Financial management is an issue that is often plagued by challenges. But this is even more so when it comes to schools. Policymakers delegate some degree of financial management to schools. This means that schools ought to have the right skills and mechanisms. Otherwise, without proper management, there will be an ineffective allocation of resources, poor performance, and possible disruption of learning.
Enhance Cost Containment Strategies
Schools are constantly trying to balance performance outcomes with the budget. The efforts towards enhancing performance often lead to miscalculation and over-optimism. This is something Julia DePinto-Perez, Vice President Business Finance Pillar College, experienced firsthand.
When Ms. Perez started working as a business administrator at the school, she noticed that there was a tendency to be overly optimistic about the budget. In addition to below target student enrolment and uncollected accounts receivables, the school was facing a fiscal deficit at the end of the financial year.
Ms. Julia DePinto-Perez started working on enhancing the system to mitigate the expected deficit. She improved the purchase order system and began a system of aggressive revenue collection. For more than 2 decades Julia DePinto-Perez has always placed academic return on investment a top priority.
Improving Communication and Transparency
In order to manage finances in schools effectively, there is a need for consultation and clear communication. The various stakeholders such as academic leaders, community members and members of the school board need to communicate effectively. Transparency and clear communication are crucial if the stakeholders are to meet their strategic goals.
Sometimes transparency is weakened by poor communication. Good communication strategies need to be adopted to enhance transparency. This includes tailoring the messages so that the various groups of stakeholders can understand them. Establishing clear channels of communication should also be a top priority in this area.
Create Strategic Long Term Plan
In the two decades that Ms. Julia DePinto-Perez has been a business administrator, she has learned the value of a long term strategic plan. In managing schools, it has proven to be effective in containing cash flow versus expenditure imbalances.
Without a strategic plan, it would be difficult for schools to manage their strategic goals and synthesize them with those of the stakeholders.
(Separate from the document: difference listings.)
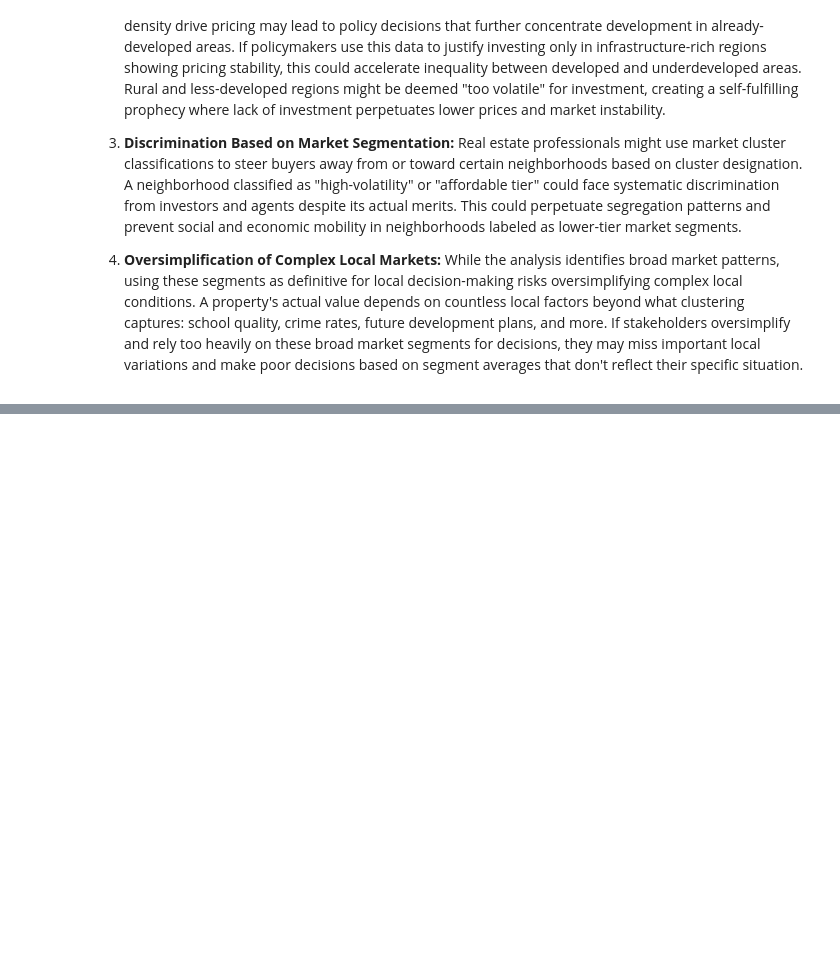
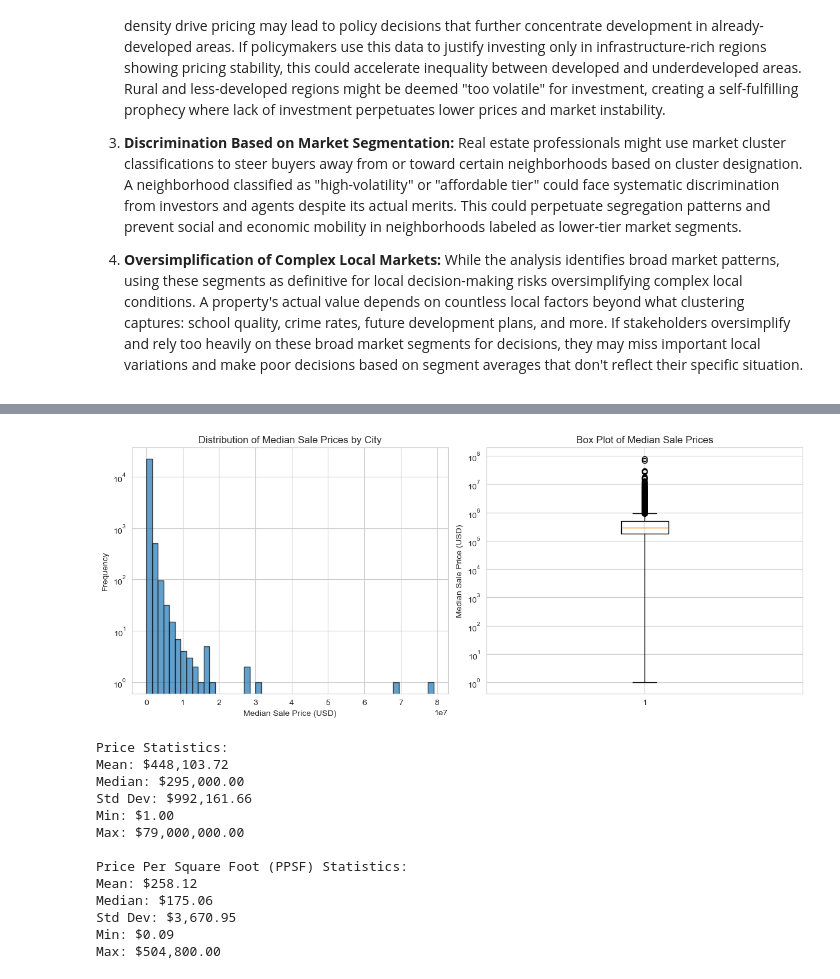
Before and after one commit to JadonVC/Data-Analysis-Final-Project, a Jupyter notebook: Final.ipynb, the cells around one changed output, grey strips where cells are left out. Drawn from its saved outputs; the diff is of its cells as text; code cells hidden in the pictures; blank space fills up the shorter version.

```diff
--- a/Final.ipynb
+++ b/Final.ipynb
@@ -868,0 +891,17 @@ How These Findings Answer the Initial Research Questions
+# %%
+import pandas as pd
+import numpy as np
+import matplotlib.pyplot as plt
+import seaborn as sns
+from sklearn.model_selection import train_test_split
+from sklearn.preprocessing import StandardScaler, MinMaxScaler
+from sklearn.neighbors import KNeighborsClassifier
+from sklearn.linear_model import LinearRegression
+from sklearn.metrics import mean_squared_error, r2_score, mean_absolute_error
+from sklearn.metrics import accuracy_score, f1_score, classification_report, confusion_matrix
+import warnings
+warnings.filterwarnings('ignore')
+
+# Set style for better-looking plots
+sns.set_style("whitegrid")
+plt.rcParams['figure.figsize'] = (12, 6)
@@ -868,0 +1049,49 @@ How These Findings Answer the Initial Research Questions
+# %%
+# Visualize price distribution
+plt.figure(figsize=(12, 5))
+
+plt.subplot(1, 2, 1)
+plt.hist(data['MEDIAN_SALE_PRICE'], bins=50, edgecolor='black', alpha=0.7)
+plt.xlabel('Median Sale Price (USD)')
+plt.ylabel('Frequency')
+plt.title('Distribution of Median Sale Prices by City')
+plt.yscale('log')
+
+plt.subplot(1, 2, 2)
+plt.boxplot(data['MEDIAN_SALE_PRICE'])
+plt.ylabel('Median Sale Price (USD)')
+plt.title('Box Plot of Median Sale Prices')
+plt.yscale('log')
+
+plt.tight_layout()
+plt.show()
+
+print(f"Price Statistics:")
+print(f"Mean: ${data['MEDIAN_SALE_PRICE'].mean():,.2f}")
+print(f"Median: ${data['MEDIAN_SALE_PRICE'].median():,.2f}")
+print(f"Std Dev: ${data['MEDIAN_SALE_PRICE'].std():,.2f}")
+print(f"Min: ${data['MEDIAN_SALE_PRICE'].min():,.2f}")
+print(f"Max: ${data['MEDIAN_SALE_PRICE'].max():,.2f}")
+
+# Also show PPSF statistics
+print(f"\nPrice Per Square Foot (PPSF) Statistics:")
+print(f"Mean: ${data['MEDIAN_PPSF'].mean():,.2f}")
+print(f"Median: ${data['MEDIAN_PPSF'].median():,.2f}")
+print(f"Std Dev: ${data['MEDIAN_PPSF'].std():,.2f}")
+print(f"Min: ${data['MEDIAN_PPSF'].min():,.2f}")
+print(f"Max: ${data['MEDIAN_PPSF'].max():,.2f}")
+# %% [output]
+[figure, added]
+Price Statistics:
+Mean: $448,103.72
+Median: $295,000.00
+Std Dev: $992,161.66
+Min: $1.00
+Max: $79,000,000.00
+
+Price Per Square Foot (PPSF) Statistics:
+Mean: $258.12
+Median: $175.06
+Std Dev: $3,670.95
+Min: $0.09
+Max: $504,800.00
```
Also changed, not shown: parts of 25 cells of this notebook.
A good long term plan should be broken down with clear guidelines on implementation. These plans make it easier to adjust and improve on the strategies, should it be necessitated by regulatory changes in the future.